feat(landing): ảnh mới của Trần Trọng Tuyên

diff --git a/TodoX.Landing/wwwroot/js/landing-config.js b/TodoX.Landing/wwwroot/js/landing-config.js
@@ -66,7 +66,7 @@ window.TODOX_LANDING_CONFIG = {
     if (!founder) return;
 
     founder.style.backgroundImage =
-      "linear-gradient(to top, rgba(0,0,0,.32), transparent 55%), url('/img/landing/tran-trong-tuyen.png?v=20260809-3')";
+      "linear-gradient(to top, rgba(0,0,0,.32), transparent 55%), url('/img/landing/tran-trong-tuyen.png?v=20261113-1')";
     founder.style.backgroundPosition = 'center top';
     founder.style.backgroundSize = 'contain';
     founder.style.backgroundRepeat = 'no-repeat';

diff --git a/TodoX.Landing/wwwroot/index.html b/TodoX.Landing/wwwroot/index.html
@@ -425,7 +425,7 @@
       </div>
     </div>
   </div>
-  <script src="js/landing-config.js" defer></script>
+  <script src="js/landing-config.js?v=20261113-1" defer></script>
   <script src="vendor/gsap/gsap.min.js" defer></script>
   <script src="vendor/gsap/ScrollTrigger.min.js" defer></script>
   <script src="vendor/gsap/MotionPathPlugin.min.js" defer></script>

********

> [EXERCISE INSTRUCTIONS]: What you give back should be exactly the lines of the entries above from the one containing "if (!founder) return;" to the end, and nothing more.

> [ANSWER FOR THE TASK]:
     if (!founder) return;
 
     founder.style.backgroundImage =
-      "linear-gradient(to top, rgba(0,0,0,.32), transparent 55%), url('/img/landing/tran-trong-tuyen.png?v=20260809-3')";
+      "linear-gradient(to top, rgba(0,0,0,.32), transparent 55%), url('/img/landing/tran-trong-tuyen.png?v=20261113-1')";
     founder.style.backgroundPosition = 'center top';
     founder.style.backgroundSize = 'contain';
     founder.style.backgroundRepeat = 'no-repeat';

diff --git a/TodoX.Landing/wwwroot/index.html b/TodoX.Landing/wwwroot/index.html
@@ -425,7 +425,7 @@
       </div>
     </div>
   </div>
-  <script src="js/landing-config.js" defer></script>
+  <script src="js/landing-config.js?v=20261113-1" defer></script>
   <script src="vendor/gsap/gsap.min.js" defer></script>
   <script src="vendor/gsap/ScrollTrigger.min.js" defer></script>
   <script src="vendor/gsap/MotionPathPlugin.min.js" defer></script>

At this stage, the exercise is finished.